### Provided information
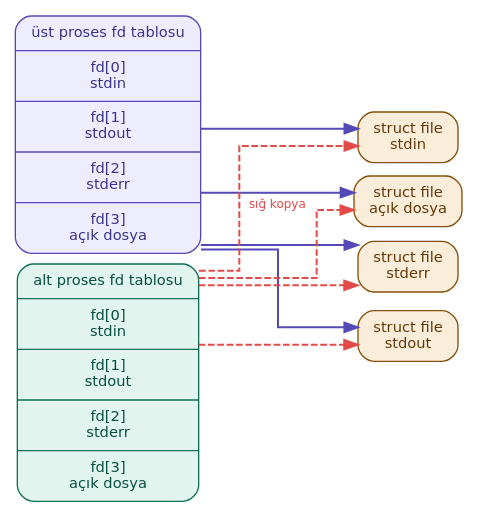
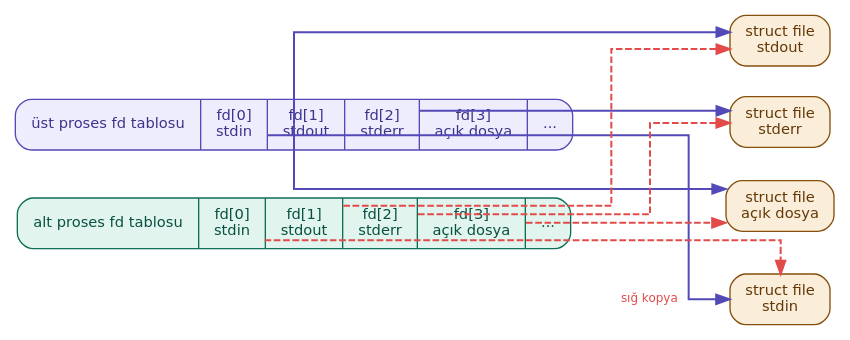
One commit to KaanAslan/LinuxKernelBook changed the ninth of 10 diagrams in docs/source/filesystem1.rst. Above: the diagram before and after it, drawn with Graphviz.

```diff
--- a/docs/source/filesystem1.rst
+++ b/docs/source/filesystem1.rst
@@ -1689,37 +1689,38 @@
 .. graphviz::
 
    digraph fd_shallow {
        rankdir=LR;
-       graph [fontname="DejaVu Sans", nodesep=0.1, ranksep=1.0, splines=ortho];
-       node  [shape=record, style="rounded,filled", fontname="DejaVu Sans",
-              fontsize=11, margin="0.15,0.1"];
+       graph [fontname="DejaVu Sans", nodesep=0.3, ranksep=1.0, splines=ortho];
+       node  [fontname="DejaVu Sans", fontsize=11, margin="0.15,0.1"];
        edge  [fontname="DejaVu Sans", fontsize=9];
 
-       /* ── Üst proses fd tablosu ── */
-       ust [label="üst proses fd tablosu|fd[0]\nstdin|fd[1]\nstdout|fd[2]\nstderr|fd[3]\naçık dosya",
-            fillcolor="#EEEDFE", color="#534AB7", fontcolor="#3C3489"];
+       ust [shape=record, style="rounded,filled",
+            fillcolor="#EEEDFE", color="#534AB7", fontcolor="#3C3489",
+            label="{{üst proses fd tablosu}|{<p0>fd[0]\nstdin}|{<p1>fd[1]\nstdout}|{<p2>fd[2]\nstderr}|{<p3>fd[3]\naçık dosya}|{...}}"];
 
-       /* ── Alt proses fd tablosu ── */
-       alt [label="alt proses fd tablosu|fd[0]\nstdin|fd[1]\nstdout|fd[2]\nstderr|fd[3]\naçık dosya",
-            fillcolor="#E1F5EE", color="#0F6E56", fontcolor="#085041"];
+       alt [shape=record, style="rounded,filled",
+            fillcolor="#E1F5EE", color="#0F6E56", fontcolor="#085041",
+            label="{{alt proses fd tablosu}|{<p0>fd[0]\nstdin}|{<p1>fd[1]\nstdout}|{<p2>fd[2]\nstderr}|{<p3>fd[3]\naçık dosya}|{...}}"];
 
-       /* ── Paylaşılan struct file nesneleri ── */
-       f0 [label="struct file\nstdin",     fillcolor="#FAEEDA", color="#854F0B", fontcolor="#633806"];
-       f1 [label="struct file\nstdout",    fillcolor="#FAEEDA", color="#854F0B", fontcolor="#633806"];
-       f2 [label="struct file\nstderr",    fillcolor="#FAEEDA", color="#854F0B", fontcolor="#633806"];
-       f3 [label="struct file\naçık dosya", fillcolor="#FAEEDA", color="#854F0B", fontcolor="#633806"];
+       f0 [shape=box, style="rounded,filled", fillcolor="#FAEEDA", color="#854F0B",
+           fontcolor="#633806", label="struct file\nstdin"];
+       f1 [shape=box, style="rounded,filled", fillcolor="#FAEEDA", color="#854F0B",
+           fontcolor="#633806", label="struct file\nstdout"];
+       f2 [shape=box, style="rounded,filled", fillcolor="#FAEEDA", color="#854F0B",
+           fontcolor="#633806", label="struct file\nstderr"];
+       f3 [shape=box, style="rounded,filled", fillcolor="#FAEEDA", color="#854F0B",
+           fontcolor="#633806", label="struct file\naçık dosya"];
 
        { rank=same; f0; f1; f2; f3; }
 
-       /* ── Üst proses okları (düz) ── */
-       ust -> f0 [color="#534AB7", penwidth=1.5];
-       ust -> f1 [color="#534AB7", penwidth=1.5];
-       ust -> f2 [color="#534AB7", penwidth=1.5];
-       ust -> f3 [color="#534AB7", penwidth=1.5];
+       ust:p0:e -> f0 [color="#534AB7", penwidth=1.5];
+       ust:p1:e -> f1 [color="#534AB7", penwidth=1.5];
+       ust:p2:e -> f2 [color="#534AB7", penwidth=1.5];
+       ust:p3:e -> f3 [color="#534AB7", penwidth=1.5];
 
-       /* ── Alt proses okları (kesikli kırmızı = sığ kopya) ── */
-       alt -> f0 [color="#E24B4A", style=dashed, penwidth=1.5, label="sığ kopya", fontcolor="#E24B4A"];
-       alt -> f1 [color="#E24B4A", style=dashed, penwidth=1.5];
-       alt -> f2 [color="#E24B4A", style=dashed, penwidth=1.5];
-       alt -> f3 [color="#E24B4A", style=dashed, penwidth=1.5];
+       alt:p0:e -> f0 [color="#E24B4A", style=dashed, penwidth=1.5,
+                        label="sığ kopya", fontcolor="#E24B4A"];
+       alt:p1:e -> f1 [color="#E24B4A", style=dashed, penwidth=1.5];
+       alt:p2:e -> f2 [color="#E24B4A", style=dashed, penwidth=1.5];
+       alt:p3:e -> f3 [color="#E24B4A", style=dashed, penwidth=1.5];
    }
```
######
If a line in the records has the word "fontsize", copy that line.

-              fontsize=11, margin="0.15,0.1"];
+       node  [fontname="DejaVu Sans", fontsize=11, margin="0.15,0.1"];
        edge  [fontname="DejaVu Sans", fontsize=9];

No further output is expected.